“I feel it is important to understand that even if an organization is considered to be a cult, [that] doesn’t constitute a crime under the Ohio Revised Code,” Rose said in a written statement. “It is only the actions of the organization that may violate criminal law.”
Hawn-Jackson, Shaw and some members of Carolyn Clark’s family have suggested that the investigation of the church may be too complex for the cash-strapped Ashtabula County Sheriff’s Office.
“I think this is bigger than their resources,” Hawn-Jackson said. “I’m just hoping to God that people will contact [the] victims of crime unit and there will be a break in the case.”
The Rev. Ora Tyus of Ashtabula said she prays it won’t be too late.
Tyus, pastor of an Apostolic Faith congregation in Bedford, said she told denominational leaders in Virginia in 2002 about another young woman’s allegations of sexual abuse in the Jefferson church.
“They didn’t do anything, and I don’t know why. And now something must be done for the children under the control of that church,” Tyus said. “If I don’t stand up for what’s right now, how can I stand up before God?”
Tyus has several connections to the church debate.
She is the aunt of both Charles Keyes (the son of her brother Oree) and Ralph Clark (the son of her sister Audrey Clark).
Tyus also may be the last person outside the home to speak to Carolyn Clark before she died. She said Clark called her around 11 p.m. May 6, just hours before she was killed.

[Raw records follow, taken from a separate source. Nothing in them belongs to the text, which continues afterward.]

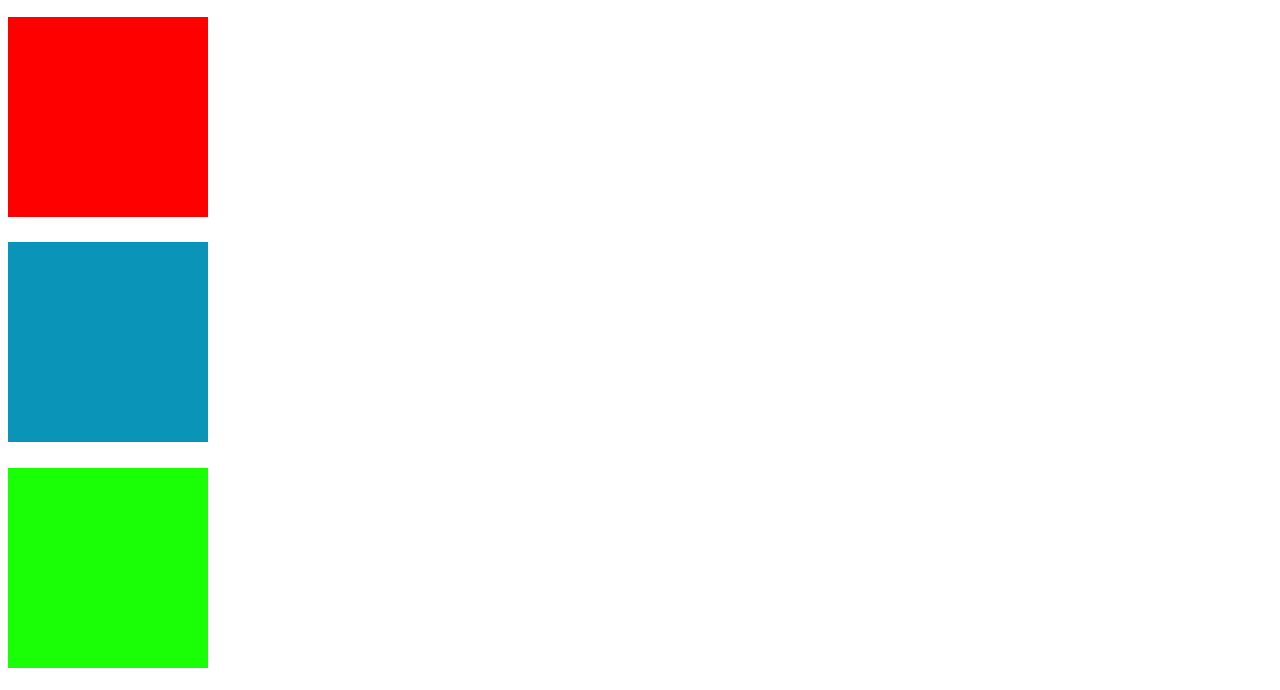
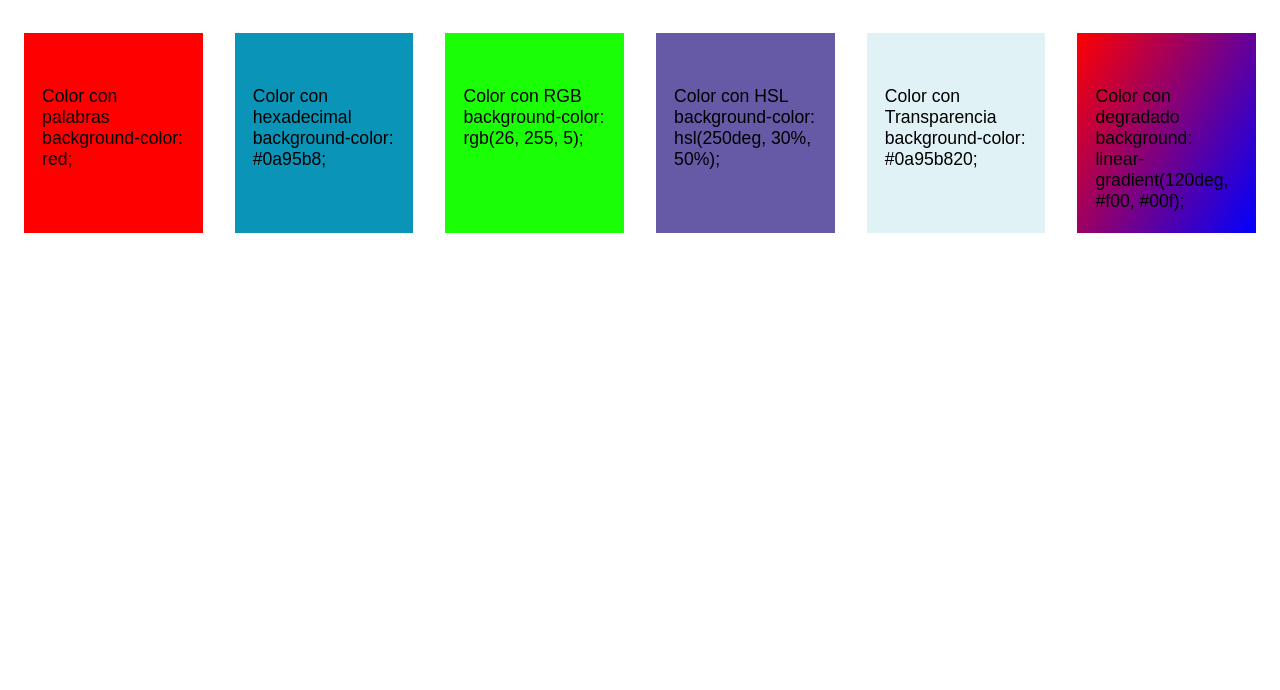
Before and after one commit to Lehuan07/aprendiendoCSS, a plain HTML site: page 07. Como aplicar Colores/index.html in a window 1280 px wide. Shown: the part 68-758 px from the top of the page. Drawn offline with Linux system fonts and the light colour scheme; a web font is replaced by a local one.

Commit message:
Corregi el path, y le agregue algunas cosas:
Empece por un display: flex, para que quede mas prolijo y se vea todo mas facil, le agregue margenes y padding a los boxs, y le agregue un parrafo para que quede mas claro lo que se estaba viendo.

```diff
--- a/07. Como aplicar Colores/index.html
+++ b/07. Como aplicar Colores/index.html
@@ -1,18 +1,32 @@
 <!DOCTYPE html>
-<html lang="en">
+<html lang="es">
 <head>
     <meta charset="UTF-8">
     <meta name="viewport" content="width=device-width, initial-scale=1.0">
     <title>Colores en CSS</title>
-    <link rel="stylesheet" href="/style/stilos.css">
+    <link rel="stylesheet" href="/07. Como aplicar Colores/style/stilos.css">
 </head>
 <body>
     <h1 class="titulo">Colores en css</h1>
-    <div class="colorconpalabra"></div>
-    <div class="colorconhexa"></div>
-    <div class="colorconrgb"></div>
-    <div class="coloreandoconhsl"></div>
-    <div class="coloreandocontransparencia"></div>
-    <div class="coloreandocondegradado"></div>
+    <div class="display">
+    <div class="color colorconpalabra">
+        <p>Color con palabras background-color: red;</p>
+    </div>
+    <div class="color colorconhexa">
+        <p>Color con hexadecimal background-color: #0a95b8;</p>
+    </div>
+    <div class="color colorconrgb">
+        <p>Color con RGB background-color: rgb(26, 255, 5);</p>
+    </div>
+    <div class="color coloreandoconhsl">
+        <p>Color con HSL background-color: hsl(250deg, 30%, 50%);</p>
+    </div>
+    <div class="color coloreandocontransparencia">
+        <p>Color con Transparencia background-color: #0a95b820;</p>
+    </div>
+    <div class="color coloreandocondegradado">
+        <p>Color con degradado background: linear-gradient(120deg, #f00, #00f);</p>
+    </div>
+    </div>
 </body>
 </html>
--- a/07. Como aplicar Colores/style/stilos.css
+++ b/07. Como aplicar Colores/style/stilos.css
@@ -1,5 +1,8 @@
 @import url(https://fonts.googleapis.com/css?family=Tauri:regular);
 
+*{
+    box-sizing: border-box;
+}
 .titulo{
     font-size: 2.5em;
     color: #000;
@@ -8,6 +11,11 @@
     margin-top: 0.5em;
     margin-bottom: 0.5em;
     font-family: 'Tauri', sans-serif;
+}
+
+.color{
+    margin: 1rem;
+    padding: 1rem;
 }
 
 .colorconpalabra{
@@ -51,3 +59,16 @@
     background: linear-gradient(120deg, #f00, #00f);
     margin-bottom: 2%;
 }
+
+.display{
+    display: flex;
+    flex-wrap: row wrap;
+    justify-content: flex-start;
+}
+
+p{
+    font-size: 1.1rem;
+    font-family: 'Tauri', sans-serif;
+    margin: 25% auto;
+    padding: 0 0.1lh;
+}
```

Tyus said Clark planned to leave for Virginia with relatives the next morning, taking the five youngest of her 13 children, but Clark was worried what might happen to her if the church found out.
“Carolyn told me that night that her husband was not himself, but that if she could get him away from that church, that she would be able to live with him,” Tyus said. “But she was afraid.”
Shaw said Wellspring became aware of the situation at Apostolic Faith in 1999 when former church member Ruth Chestnut contacted the agency.
Chestnut left the church in 1996, complaining that Bishop Oree Keyes was forcing children as young as 5 to work at a church-owned scrap yard.
Chestnut, 59, now of Williamsburg, Va., said she tried to expose the church then and is still trying to persuade two adult daughters and their 11 children to come back to Virginia.
One of Chestnut’s granddaughters also is married to the Clarks’ oldest son, Ralph Clark Jr., and is a member of the church.
Chestnut said that she filed a report with the Ashtabula County Children’s Services in 1999. Some of her grandchildren were temporarily placed in foster care during an investigation, but it resulted in no charges against her daughter or the church, she related.
“Right now, I’m very concerned about my grandchildren,” she said. “One of my daughters is in the inner circle with the pastor, so I don’t expect her to come out, but I’m worried about her kids.”
Chestnut said both Charles Keyes and his father, Oree Keyes, 82, restricted their congregation in similar ways.
“They controlled people,” she said. “No one could go anywhere without the bishop’s permission.”
Chestnut, who said her own father was a preacher, said she never bought into the Keyes’ teachings.
“I believe the Bible and firmly believe in God,” she said. “My faith is not shaken because of them, and there ain’t no need in me going to hell along with them.”
One church member, who would give only his first name as Frank, said the congregation has been in Jefferson for at least 50 years and has always been misunderstood.
“And that’s how long those rumors about us beatin’ our kids have been going on,” Frank said. “We’re raising our kids up in the Lord, and discipline is a part of that, but people always want to bring us down.”
But Hawn-Jackson insisted that it was a clearly frightened Carolyn Clark who came to her regarding the divorce and the church situation.
“She gave me documents: ‘In case I disappear,’ she said,” Hawn-Jackson said.
Hawn-Jackson said she urged Carolyn Clark to go somewhere safe immediately.
“But she said, ‘No, God has a plan for me, and I’m at peace and no longer afraid,’ ” the attorney said. “I really want her to be remembered as the ultimate Christian – died to save others and people in that church.”